> **Data section**
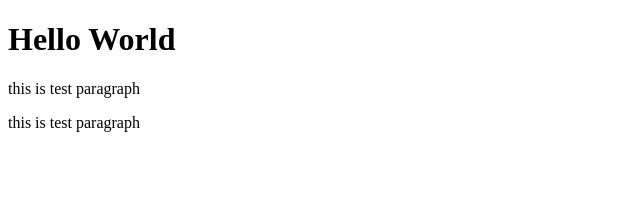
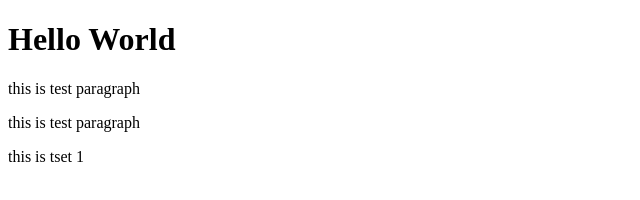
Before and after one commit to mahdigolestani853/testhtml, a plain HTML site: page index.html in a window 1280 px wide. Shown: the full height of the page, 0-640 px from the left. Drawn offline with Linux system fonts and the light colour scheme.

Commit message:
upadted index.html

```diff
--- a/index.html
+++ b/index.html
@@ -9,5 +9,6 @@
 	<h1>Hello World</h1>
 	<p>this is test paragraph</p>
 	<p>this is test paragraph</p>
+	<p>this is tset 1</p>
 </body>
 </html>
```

* * *

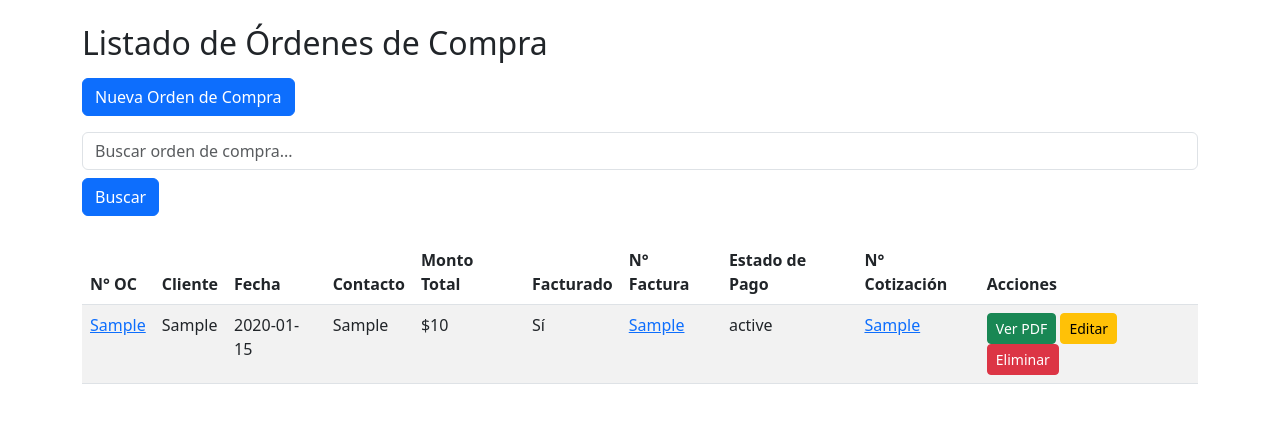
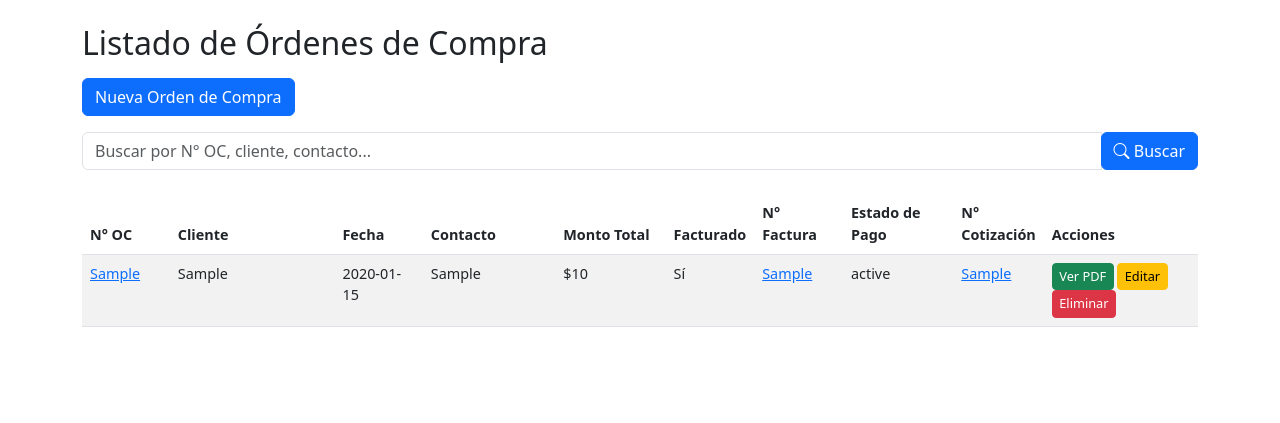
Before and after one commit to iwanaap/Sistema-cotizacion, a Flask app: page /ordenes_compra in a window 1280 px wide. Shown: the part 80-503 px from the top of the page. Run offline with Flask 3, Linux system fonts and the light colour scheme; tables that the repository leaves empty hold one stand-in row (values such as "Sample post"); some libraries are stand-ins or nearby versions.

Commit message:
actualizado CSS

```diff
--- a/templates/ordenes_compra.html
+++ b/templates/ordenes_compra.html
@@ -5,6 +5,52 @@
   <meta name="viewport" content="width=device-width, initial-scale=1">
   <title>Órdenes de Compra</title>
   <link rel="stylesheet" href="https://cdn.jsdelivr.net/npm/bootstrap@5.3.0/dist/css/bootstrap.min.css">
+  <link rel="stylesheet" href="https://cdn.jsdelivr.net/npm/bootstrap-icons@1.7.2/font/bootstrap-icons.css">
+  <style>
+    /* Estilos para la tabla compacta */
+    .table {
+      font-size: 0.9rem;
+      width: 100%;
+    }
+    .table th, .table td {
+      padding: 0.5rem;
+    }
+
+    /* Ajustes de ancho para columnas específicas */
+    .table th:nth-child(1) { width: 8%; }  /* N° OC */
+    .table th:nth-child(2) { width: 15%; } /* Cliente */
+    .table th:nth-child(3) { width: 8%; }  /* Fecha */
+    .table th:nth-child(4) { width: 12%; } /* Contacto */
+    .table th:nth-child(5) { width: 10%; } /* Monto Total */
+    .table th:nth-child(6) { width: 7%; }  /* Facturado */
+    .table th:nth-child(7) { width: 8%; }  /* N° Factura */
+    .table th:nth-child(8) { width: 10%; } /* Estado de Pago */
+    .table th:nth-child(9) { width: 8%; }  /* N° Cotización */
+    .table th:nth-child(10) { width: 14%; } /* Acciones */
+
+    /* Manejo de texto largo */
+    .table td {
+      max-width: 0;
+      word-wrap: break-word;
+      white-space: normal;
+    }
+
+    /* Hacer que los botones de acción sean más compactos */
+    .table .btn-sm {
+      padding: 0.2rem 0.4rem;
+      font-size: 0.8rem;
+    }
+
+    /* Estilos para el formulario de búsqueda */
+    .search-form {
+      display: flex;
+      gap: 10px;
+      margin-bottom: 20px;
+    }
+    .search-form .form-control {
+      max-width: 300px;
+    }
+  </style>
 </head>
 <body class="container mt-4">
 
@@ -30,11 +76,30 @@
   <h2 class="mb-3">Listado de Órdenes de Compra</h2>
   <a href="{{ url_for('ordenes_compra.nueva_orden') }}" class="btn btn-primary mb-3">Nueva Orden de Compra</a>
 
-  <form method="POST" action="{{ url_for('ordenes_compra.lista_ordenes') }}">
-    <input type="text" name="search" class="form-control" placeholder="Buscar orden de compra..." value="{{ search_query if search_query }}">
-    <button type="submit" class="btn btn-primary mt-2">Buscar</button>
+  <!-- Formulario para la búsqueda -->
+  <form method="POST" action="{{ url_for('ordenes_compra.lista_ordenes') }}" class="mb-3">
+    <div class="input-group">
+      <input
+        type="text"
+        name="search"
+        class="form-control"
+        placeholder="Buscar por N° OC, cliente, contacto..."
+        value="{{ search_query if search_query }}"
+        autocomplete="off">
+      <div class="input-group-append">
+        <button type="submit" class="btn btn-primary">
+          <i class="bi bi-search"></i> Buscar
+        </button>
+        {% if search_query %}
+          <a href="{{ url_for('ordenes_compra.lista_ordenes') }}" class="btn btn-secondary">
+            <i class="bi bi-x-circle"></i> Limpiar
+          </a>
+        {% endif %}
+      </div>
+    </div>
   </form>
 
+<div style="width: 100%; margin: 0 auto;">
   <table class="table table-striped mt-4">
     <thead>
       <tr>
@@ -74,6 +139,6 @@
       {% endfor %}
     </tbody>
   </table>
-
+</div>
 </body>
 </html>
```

--

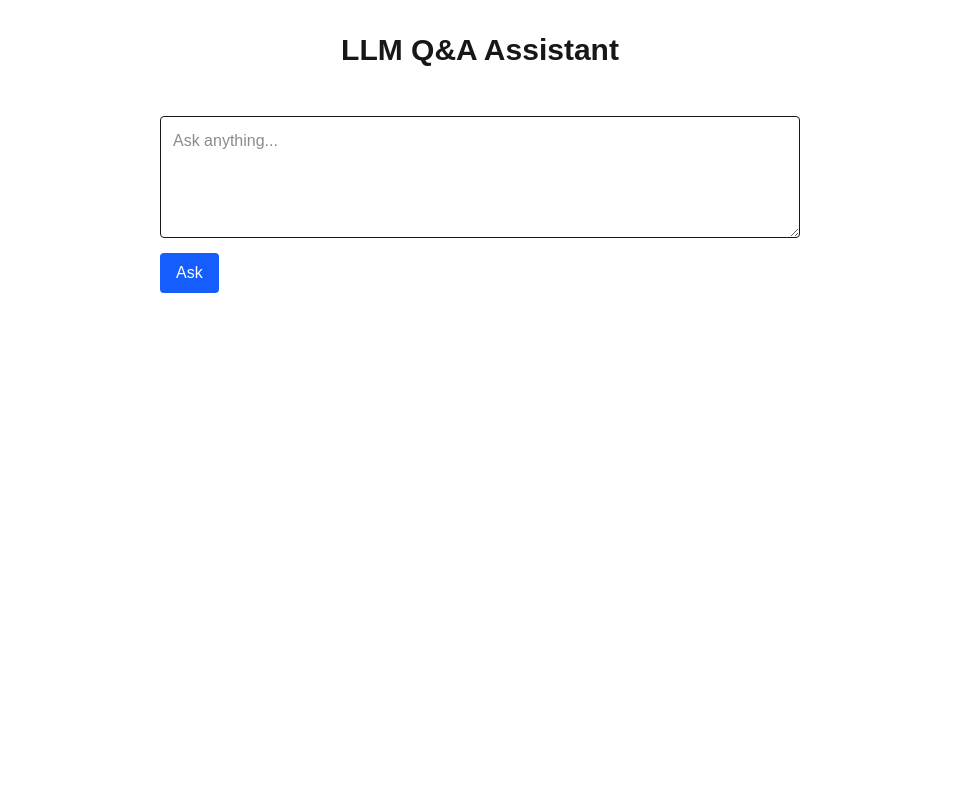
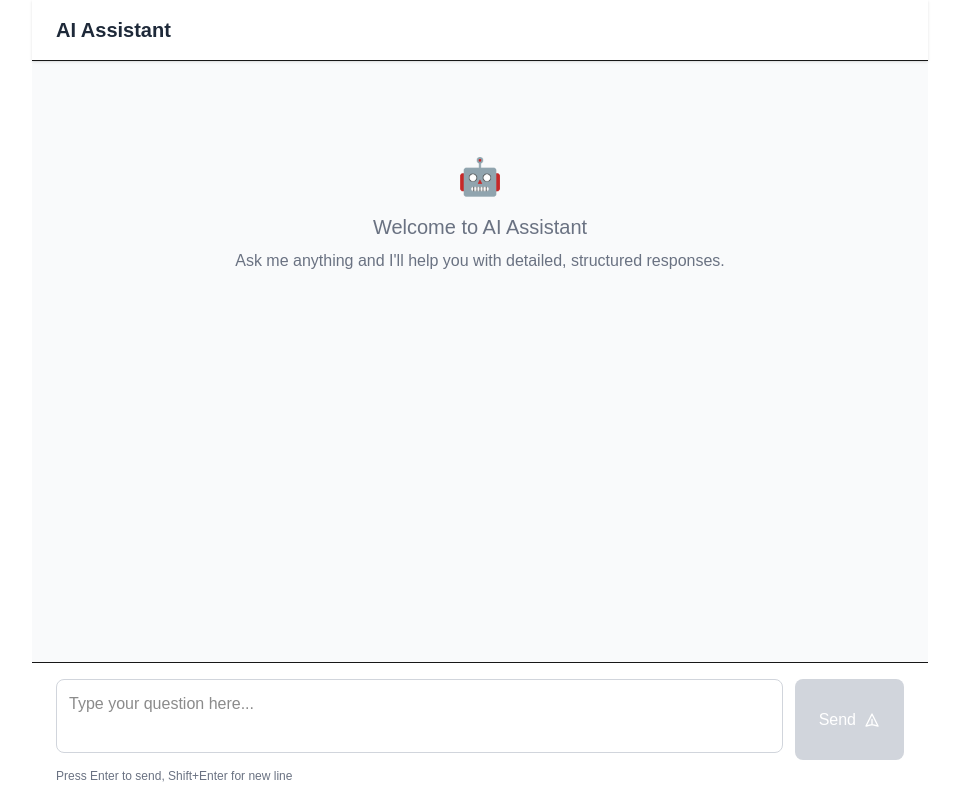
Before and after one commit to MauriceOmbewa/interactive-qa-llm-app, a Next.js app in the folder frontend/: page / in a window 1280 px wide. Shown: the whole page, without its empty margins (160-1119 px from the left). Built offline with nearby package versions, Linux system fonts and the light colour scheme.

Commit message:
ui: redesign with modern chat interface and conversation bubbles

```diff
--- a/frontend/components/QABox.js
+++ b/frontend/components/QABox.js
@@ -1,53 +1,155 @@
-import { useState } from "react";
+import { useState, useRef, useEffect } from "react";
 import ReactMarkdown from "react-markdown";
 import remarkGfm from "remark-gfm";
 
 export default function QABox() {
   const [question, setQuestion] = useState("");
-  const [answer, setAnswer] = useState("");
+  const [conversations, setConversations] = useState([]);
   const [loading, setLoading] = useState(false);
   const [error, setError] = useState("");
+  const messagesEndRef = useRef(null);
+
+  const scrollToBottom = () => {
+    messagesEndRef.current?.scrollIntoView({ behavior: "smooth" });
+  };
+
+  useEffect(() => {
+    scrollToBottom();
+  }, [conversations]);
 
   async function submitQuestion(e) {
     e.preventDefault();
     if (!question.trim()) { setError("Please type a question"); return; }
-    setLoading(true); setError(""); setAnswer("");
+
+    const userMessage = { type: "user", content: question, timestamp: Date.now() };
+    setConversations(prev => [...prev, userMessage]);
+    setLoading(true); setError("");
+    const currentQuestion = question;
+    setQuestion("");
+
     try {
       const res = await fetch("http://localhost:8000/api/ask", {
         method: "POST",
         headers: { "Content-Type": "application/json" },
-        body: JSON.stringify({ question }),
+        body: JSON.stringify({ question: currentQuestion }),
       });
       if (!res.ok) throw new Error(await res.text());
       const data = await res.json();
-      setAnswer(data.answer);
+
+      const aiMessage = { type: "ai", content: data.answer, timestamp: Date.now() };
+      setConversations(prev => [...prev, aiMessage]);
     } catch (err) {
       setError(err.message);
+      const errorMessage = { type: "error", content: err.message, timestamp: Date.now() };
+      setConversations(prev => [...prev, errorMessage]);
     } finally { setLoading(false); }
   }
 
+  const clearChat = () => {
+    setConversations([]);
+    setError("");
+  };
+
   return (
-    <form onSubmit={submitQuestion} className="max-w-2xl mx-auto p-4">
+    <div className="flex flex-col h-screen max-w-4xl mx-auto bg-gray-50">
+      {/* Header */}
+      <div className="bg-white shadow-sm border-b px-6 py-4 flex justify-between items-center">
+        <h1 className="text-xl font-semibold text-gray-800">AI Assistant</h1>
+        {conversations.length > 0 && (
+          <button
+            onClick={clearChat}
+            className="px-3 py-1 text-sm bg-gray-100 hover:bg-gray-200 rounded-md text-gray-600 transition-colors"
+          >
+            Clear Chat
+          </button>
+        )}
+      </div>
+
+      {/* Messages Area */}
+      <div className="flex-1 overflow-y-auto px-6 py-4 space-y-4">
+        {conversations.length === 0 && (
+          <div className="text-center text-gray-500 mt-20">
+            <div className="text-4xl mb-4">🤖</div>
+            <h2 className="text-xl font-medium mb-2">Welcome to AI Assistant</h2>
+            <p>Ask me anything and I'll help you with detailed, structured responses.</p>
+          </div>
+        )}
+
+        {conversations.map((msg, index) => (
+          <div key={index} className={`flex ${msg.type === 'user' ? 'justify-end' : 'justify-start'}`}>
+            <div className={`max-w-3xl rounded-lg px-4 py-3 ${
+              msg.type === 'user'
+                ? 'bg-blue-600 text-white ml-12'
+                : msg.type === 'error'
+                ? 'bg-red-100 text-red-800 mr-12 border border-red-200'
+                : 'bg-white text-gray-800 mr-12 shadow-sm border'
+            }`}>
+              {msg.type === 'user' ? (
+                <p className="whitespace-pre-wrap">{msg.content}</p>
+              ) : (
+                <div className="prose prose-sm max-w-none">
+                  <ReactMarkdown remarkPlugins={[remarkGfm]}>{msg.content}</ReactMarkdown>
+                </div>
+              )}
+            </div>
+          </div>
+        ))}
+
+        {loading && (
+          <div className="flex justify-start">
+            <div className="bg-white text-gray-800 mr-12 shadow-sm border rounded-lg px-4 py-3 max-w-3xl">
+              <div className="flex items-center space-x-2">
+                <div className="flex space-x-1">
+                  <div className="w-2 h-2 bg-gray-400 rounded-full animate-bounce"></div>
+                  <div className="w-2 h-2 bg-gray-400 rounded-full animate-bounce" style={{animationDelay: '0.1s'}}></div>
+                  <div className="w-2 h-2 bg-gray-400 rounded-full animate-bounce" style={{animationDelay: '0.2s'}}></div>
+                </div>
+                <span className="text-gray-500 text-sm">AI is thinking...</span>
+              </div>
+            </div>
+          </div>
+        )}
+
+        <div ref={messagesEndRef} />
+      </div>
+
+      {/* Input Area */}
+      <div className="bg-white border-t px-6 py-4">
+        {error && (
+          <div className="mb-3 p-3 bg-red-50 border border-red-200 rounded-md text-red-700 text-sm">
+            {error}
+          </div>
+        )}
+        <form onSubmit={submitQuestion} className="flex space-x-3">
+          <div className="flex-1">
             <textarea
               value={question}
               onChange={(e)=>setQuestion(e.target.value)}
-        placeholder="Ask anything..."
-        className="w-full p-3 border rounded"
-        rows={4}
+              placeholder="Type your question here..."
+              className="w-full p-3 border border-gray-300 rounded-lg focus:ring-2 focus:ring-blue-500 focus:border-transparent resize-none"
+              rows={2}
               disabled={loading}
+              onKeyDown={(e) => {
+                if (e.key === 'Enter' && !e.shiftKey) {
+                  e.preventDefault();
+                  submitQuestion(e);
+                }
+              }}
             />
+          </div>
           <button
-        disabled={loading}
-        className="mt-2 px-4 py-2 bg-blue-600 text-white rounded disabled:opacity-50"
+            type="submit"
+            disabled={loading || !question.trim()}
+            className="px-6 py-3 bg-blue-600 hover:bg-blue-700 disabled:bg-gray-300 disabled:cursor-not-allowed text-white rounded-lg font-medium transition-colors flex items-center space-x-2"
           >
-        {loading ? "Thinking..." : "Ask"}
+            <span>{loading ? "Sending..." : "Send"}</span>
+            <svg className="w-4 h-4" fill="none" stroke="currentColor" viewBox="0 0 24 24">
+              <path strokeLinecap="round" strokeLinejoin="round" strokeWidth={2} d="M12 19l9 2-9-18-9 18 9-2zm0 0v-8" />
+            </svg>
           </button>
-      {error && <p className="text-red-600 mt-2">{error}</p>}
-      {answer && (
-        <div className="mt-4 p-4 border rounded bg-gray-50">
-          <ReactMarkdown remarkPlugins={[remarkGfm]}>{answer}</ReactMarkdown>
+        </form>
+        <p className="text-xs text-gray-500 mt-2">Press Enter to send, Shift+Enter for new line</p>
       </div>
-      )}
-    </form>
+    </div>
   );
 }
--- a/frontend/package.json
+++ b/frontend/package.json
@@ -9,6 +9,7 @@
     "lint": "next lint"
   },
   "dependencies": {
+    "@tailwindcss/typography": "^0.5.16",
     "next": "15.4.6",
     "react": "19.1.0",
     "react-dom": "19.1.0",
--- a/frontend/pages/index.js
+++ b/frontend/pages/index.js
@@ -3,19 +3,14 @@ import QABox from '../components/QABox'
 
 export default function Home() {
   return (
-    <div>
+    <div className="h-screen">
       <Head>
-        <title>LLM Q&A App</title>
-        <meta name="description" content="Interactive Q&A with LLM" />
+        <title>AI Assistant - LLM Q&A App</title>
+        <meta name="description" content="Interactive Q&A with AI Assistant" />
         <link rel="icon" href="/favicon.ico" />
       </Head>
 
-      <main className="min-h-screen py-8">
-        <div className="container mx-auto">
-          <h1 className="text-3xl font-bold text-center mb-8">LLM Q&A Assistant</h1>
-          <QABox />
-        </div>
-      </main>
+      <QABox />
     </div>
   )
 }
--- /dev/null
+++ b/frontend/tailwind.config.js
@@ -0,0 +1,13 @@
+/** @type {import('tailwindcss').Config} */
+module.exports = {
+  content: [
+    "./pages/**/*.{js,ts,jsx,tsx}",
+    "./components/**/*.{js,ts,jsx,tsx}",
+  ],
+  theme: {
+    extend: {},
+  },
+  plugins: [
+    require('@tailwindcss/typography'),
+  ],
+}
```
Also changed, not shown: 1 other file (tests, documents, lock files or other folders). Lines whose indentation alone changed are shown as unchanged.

> **What you will do**
In the records above, find each line that holds the word "child"; copy all such lines.

> **Solution to the problem**
+    .table th:nth-child(1) { width: 8%; }  /* N° OC */
+    .table th:nth-child(2) { width: 15%; } /* Cliente */
+    .table th:nth-child(3) { width: 8%; }  /* Fecha */
+    .table th:nth-child(4) { width: 12%; } /* Contacto */
+    .table th:nth-child(5) { width: 10%; } /* Monto Total */
+    .table th:nth-child(6) { width: 7%; }  /* Facturado */
+    .table th:nth-child(7) { width: 8%; }  /* N° Factura */
+    .table th:nth-child(8) { width: 10%; } /* Estado de Pago */
+    .table th:nth-child(9) { width: 8%; }  /* N° Cotización */
+    .table th:nth-child(10) { width: 14%; } /* Acciones */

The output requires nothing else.